Henry James was born on April 15th 1843 in New York. He was the brother of the philosopher and psychologist William James. He spent a great deal of his life in Europe, especially England. He is best known for his cosmopolitan and often haunting portraits of European and American life. His most famous fictional works include The Portrait of a Lady (1881), What Maisie Knew (1897), The Turn of the Screw (1898), The Wings of the Dove (1902), The Ambassadors (1903) and The Golden Bowl (1904). He also wrote literary criticism, most famously The Art of the Fiction (1884). He died on February 28th 1916. Christopher Ricks is Professor of the Humanities at Boston University, where he has taught since 1986, and Co-Director of the Editorial Institute. He was formerly King Edward VII Professor of English Literature at the University of Cambridge.
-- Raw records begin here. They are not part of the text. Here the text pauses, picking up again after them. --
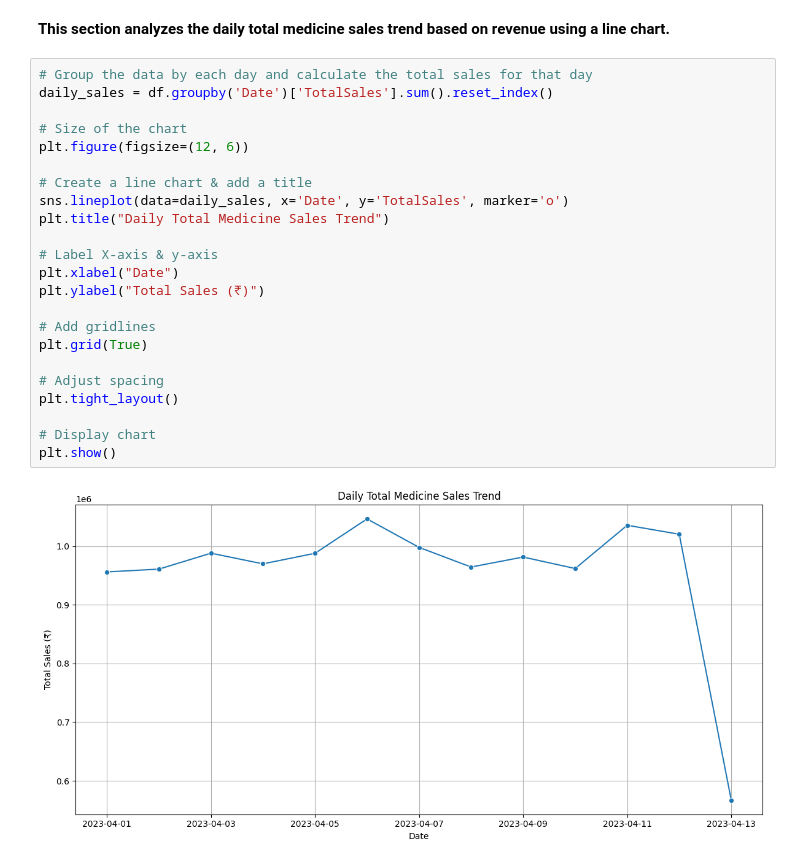
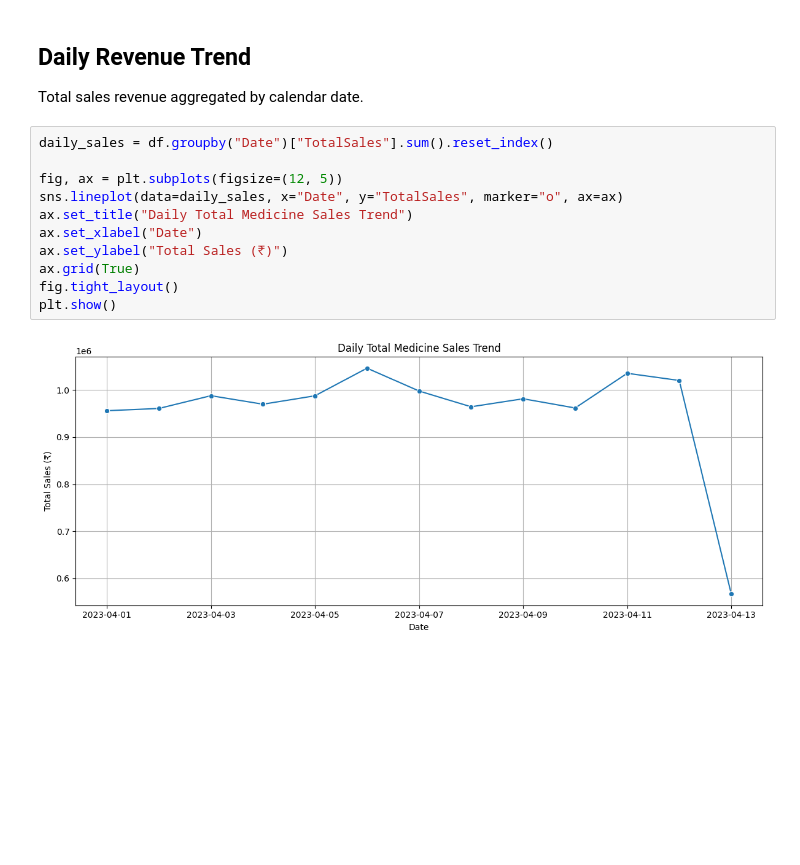
Before and after one commit to blaZeR0721/Medical_Sales_Analysis, a Jupyter notebook: notebooks/01_medicine_sales_analysis.ipynb, the cells around one changed output. Saved outputs shown, nothing was run; the diff lists cells and outputs as text; blank space fills up the shorter version.

```diff
--- a/notebooks/01_medicine_sales_analysis.ipynb
+++ b/notebooks/01_medicine_sales_analysis.ipynb
@@ -18,29 +37,19 @@ df['Time'] = df['DateTime'].dt.time
-# %% [markdown]
-**This section analyzes the daily total medicine sales trend based on revenue using a line chart.**
+# %% [markdown]
+## Daily Revenue Trend
+
+Total sales revenue aggregated by calendar date.
 # %%
-# Group the data by each day and calculate the total sales for that day
-daily_sales = df.groupby('Date')['TotalSales'].sum().reset_index()
+daily_sales = df.groupby("Date")["TotalSales"].sum().reset_index()
 
-# Size of the chart
-plt.figure(figsize=(12, 6))
-
-# Create a line chart & add a title
-sns.lineplot(data=daily_sales, x='Date', y='TotalSales', marker='o')
-plt.title("Daily Total Medicine Sales Trend")
-
-# Label X-axis & y-axis
-plt.xlabel("Date")
-plt.ylabel("Total Sales (₹)")
-
-# Add gridlines
-plt.grid(True)
-
-# Adjust spacing
-plt.tight_layout()
-
-# Display chart
+fig, ax = plt.subplots(figsize=(12, 5))
+sns.lineplot(data=daily_sales, x="Date", y="TotalSales", marker="o", ax=ax)
+ax.set_title("Daily Total Medicine Sales Trend")
+ax.set_xlabel("Date")
+ax.set_ylabel("Total Sales (₹)")
+ax.grid(True)
+fig.tight_layout()
 plt.show()
 # %% [output]
-[figure, old version]
+[figure, new version]
 # %% [markdown]
 ### Observed Trends
```
Also changed, not shown: parts of 21 cells of this notebook, 7 other files.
He has written books on Milton, Tennyson, Keats, Eliot, Beckett and Bob Dylan, and he has edited the poems of Tennyson, the early uncollected poems of Eliot, the selected poems of James Henry, and the poems of Samuel Menashe, as well as two anthologies.
Reading Henry James is like putting a new faculty to the test. This is the true morality. --Anita Brookner